On Memorial Day mattress ads and why I’ll never sleep on a ‘smart bed’ | Opinion

At some point over Memorial Day weekend, Big Mattress will pitch you on something it’s certain you cannot live without. You’ll likely be asked to consider whether a so-called “smart bed” — one that adjusts for temperature, firmness, contour and angle of rest — is right for you.

You’ve probably seen the television commercial I have in mind. It runs frequently. Each time I see it the embedded message, anything but a comforter, makes me wonder: Are we bedding consumers getting just a little too soft?

Mike Kerrigan
Mike Kerrigan

The commercial features a winsome gent who runs hot and, so, likes a cool mattress, while his bedmate sleeps cold and seeks the opposite. The temperature of the mattress is adjustable so each can slumber at his and her own preferred temperatures. This begs a question.

Is this not the job of blankets, along with a dash of couples’ diplomacy? I like to sleep with sufficient covers on me that, under them, my body could safely be X-rayed. My wife, Devin, who prefers the opposite, tosses them nightly in my direction. Our arrangement works fine.

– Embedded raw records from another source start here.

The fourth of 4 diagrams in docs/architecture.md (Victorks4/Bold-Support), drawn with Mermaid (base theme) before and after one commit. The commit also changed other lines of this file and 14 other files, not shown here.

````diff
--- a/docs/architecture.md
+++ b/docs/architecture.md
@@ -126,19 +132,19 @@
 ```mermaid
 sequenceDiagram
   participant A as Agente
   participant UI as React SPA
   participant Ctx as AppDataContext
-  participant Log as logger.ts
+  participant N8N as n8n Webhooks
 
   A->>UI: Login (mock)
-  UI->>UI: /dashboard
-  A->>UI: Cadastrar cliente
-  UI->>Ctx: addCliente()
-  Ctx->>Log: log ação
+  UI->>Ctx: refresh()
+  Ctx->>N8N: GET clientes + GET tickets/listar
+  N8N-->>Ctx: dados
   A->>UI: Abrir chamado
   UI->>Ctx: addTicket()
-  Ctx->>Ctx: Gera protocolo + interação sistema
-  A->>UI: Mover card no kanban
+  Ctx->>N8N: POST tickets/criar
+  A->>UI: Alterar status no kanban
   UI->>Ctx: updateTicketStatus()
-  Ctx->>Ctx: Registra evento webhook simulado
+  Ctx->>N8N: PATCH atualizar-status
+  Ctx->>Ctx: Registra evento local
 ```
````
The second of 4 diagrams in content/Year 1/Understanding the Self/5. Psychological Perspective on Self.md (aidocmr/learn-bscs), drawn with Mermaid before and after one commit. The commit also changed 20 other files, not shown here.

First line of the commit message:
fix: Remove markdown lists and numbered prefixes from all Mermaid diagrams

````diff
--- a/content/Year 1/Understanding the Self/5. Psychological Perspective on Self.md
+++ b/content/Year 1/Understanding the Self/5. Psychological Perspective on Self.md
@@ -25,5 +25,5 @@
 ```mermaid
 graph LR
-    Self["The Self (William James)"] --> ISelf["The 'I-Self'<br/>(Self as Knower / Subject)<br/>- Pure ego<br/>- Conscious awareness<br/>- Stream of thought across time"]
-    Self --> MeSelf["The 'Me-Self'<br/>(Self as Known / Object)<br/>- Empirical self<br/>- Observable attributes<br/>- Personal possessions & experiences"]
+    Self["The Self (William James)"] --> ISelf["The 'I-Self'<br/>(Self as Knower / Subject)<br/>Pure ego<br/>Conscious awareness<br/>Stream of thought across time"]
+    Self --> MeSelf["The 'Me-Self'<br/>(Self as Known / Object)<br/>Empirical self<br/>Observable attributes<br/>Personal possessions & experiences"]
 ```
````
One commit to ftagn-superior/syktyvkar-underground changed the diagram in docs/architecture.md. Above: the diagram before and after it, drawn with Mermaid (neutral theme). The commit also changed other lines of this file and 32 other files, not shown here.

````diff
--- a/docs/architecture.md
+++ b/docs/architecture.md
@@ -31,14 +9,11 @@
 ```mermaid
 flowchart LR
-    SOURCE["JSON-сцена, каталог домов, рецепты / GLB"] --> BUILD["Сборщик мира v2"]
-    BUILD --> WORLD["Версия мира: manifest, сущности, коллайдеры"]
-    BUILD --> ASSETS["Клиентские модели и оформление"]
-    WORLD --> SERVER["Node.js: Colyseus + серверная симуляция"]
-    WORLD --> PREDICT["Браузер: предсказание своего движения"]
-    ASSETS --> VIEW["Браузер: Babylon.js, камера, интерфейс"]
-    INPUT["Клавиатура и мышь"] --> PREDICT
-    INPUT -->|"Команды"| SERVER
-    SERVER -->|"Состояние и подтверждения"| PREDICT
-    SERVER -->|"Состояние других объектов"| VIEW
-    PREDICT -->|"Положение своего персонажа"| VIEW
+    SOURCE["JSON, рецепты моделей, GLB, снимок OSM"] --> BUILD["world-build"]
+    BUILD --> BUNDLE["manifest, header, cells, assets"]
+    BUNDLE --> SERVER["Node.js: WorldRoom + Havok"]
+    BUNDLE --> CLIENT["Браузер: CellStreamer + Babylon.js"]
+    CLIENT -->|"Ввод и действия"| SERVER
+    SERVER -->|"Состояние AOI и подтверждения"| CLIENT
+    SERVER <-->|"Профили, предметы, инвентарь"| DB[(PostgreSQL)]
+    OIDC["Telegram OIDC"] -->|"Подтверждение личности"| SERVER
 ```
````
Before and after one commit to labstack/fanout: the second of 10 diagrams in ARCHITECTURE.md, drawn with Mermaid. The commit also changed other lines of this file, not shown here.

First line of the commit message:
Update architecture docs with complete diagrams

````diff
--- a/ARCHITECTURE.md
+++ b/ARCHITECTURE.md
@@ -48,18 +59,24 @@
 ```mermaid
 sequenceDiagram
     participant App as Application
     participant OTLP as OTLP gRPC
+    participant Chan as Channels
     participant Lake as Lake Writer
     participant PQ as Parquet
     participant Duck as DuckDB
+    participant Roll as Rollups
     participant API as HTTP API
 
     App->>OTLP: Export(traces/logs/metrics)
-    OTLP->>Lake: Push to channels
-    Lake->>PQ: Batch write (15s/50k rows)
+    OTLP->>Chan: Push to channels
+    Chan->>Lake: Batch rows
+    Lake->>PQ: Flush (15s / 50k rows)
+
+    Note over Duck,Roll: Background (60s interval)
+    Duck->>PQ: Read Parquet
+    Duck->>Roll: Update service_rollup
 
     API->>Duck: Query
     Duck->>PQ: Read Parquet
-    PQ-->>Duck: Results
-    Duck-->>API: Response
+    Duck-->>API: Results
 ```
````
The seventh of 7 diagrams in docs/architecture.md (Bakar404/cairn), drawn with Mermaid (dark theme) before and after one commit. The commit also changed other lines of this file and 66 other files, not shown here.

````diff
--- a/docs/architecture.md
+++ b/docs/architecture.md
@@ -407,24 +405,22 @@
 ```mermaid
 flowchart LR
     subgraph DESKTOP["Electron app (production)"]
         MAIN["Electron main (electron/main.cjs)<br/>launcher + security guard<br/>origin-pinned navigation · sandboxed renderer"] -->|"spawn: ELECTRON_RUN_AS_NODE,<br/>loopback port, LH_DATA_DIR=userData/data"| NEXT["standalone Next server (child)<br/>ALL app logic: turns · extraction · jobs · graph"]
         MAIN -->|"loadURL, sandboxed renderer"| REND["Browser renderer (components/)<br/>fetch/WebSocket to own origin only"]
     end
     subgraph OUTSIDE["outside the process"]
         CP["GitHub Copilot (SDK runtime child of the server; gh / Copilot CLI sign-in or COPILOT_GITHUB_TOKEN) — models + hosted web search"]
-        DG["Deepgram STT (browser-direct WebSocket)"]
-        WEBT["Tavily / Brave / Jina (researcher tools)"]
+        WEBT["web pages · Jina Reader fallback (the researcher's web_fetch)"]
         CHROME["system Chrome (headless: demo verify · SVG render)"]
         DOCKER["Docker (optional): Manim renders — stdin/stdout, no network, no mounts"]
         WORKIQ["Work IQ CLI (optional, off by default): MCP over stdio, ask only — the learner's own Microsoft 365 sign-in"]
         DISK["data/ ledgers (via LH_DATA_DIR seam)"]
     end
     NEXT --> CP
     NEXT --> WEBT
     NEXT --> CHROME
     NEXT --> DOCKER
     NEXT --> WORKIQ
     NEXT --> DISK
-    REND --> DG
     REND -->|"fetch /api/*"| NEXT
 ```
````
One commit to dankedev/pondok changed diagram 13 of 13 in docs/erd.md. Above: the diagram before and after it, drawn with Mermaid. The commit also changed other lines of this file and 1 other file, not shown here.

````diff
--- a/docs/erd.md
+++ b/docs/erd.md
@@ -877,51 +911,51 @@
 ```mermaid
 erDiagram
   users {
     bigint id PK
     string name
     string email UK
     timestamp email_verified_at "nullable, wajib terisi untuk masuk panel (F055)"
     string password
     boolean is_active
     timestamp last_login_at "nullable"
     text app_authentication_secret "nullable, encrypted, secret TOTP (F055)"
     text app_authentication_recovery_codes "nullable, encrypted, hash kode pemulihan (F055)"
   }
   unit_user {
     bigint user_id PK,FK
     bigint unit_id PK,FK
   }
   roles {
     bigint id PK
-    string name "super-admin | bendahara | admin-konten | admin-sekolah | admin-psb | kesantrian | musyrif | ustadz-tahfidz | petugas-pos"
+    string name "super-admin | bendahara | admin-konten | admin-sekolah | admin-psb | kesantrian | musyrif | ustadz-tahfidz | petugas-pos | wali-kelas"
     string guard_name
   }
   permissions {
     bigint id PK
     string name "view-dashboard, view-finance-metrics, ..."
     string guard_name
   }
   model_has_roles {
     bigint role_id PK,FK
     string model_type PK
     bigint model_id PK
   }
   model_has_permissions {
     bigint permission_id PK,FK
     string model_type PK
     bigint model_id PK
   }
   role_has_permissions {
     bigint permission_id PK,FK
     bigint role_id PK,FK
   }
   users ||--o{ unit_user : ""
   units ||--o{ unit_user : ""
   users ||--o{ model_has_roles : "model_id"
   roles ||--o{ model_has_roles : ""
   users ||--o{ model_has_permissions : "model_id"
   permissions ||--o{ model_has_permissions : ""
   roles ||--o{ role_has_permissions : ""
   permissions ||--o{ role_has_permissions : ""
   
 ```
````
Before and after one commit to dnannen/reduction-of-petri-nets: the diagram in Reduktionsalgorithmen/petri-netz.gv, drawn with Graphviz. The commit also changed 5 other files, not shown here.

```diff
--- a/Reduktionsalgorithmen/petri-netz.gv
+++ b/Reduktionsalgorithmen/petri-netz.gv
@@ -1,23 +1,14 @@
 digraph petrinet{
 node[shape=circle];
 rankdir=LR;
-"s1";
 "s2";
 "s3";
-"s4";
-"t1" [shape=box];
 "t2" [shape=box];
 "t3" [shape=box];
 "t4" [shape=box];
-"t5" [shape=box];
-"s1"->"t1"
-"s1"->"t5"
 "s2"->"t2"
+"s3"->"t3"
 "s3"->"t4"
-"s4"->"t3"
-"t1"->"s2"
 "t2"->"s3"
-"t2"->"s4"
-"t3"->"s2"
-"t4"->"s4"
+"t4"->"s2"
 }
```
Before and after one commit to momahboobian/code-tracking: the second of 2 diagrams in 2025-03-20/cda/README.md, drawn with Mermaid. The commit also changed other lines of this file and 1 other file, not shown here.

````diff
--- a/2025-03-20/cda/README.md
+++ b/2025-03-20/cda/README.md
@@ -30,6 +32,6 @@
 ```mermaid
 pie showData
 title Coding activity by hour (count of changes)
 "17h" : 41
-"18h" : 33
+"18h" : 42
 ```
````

Recall the McDLT of the 1980s. Wasn’t the “have it both ways” approach — a burger with a hot and cold side — unceremoniously deep-sixed by the suits at McDonald’s? The lab-coat set may have high-fived until their hands were sore, but in the market the meal went down like a pair of wet corduroys. Beds aren’t burgers, but this is hardly good law in the jurisdiction.

Smart beds can adjust firmness when one sleeper desires a penitential mattress while the less ascetic other prefers something approaching Nerf. Here I simply note this duality is already achievable on Big Blue, my standard mattress, which after years of dedicated service is unmistakably soft in the center but firm on its edges.

Snoozing on Big Blue’s hard perimeter admittedly can be a bit like cliff camping high above our bedroom’s hardwood floors. Still, we Americans didn’t beat the spread at Yorktown in 1781 by demanding every night’s slumber be one at the St. Regis. I like a firm mattress; for that, I accept the risks of nodding off at altitude.

The state-of-the-art settings even adjust contour at night, sensing and responding to a sleeper’s movements. I’m certain this idea’s flag was raised and lowered in the waterbed era of my 1980s adolescence. I recall precious few good night’s rest at sleepovers, where we bivouacked on the wavy waterbeds of the older brothers — Lotharios, all — of our hosting friends.

If waterbeds aren’t enough to make you long for a stationary mattress, remember Greek mythology, and the lengths that Procrustes went to ensure weary travelers always fit snugly into his guest bed. Bougie though it may be, avoiding a made-to-measure Procrustean bed seems as prudent to me as not opening an unfamiliar box belonging to somebody named Pandora.

Last, the bed frames themselves are adjustable so that, while one sleeper reclines, the elevated other can read, watch “Midsomer Murders,” whittle, or throw playing cards into a hat. I’m no expert, but it sounds to me like someone’s not quite ready for bed. Why not a sink-and-disposal feature, for when she wants to sleep but he wants to finish the dishes?

That seals it. I shall never buy a smart bed. Unless that elevated angle of rest really and truly can stop me from snoring like a sea lion. If that’s true, Devin might have dragged dear old Big Blue to our curb by nightfall.

Mike Kerrigan is an attorney in Charlotte and a regular contributer to the Opinion pages.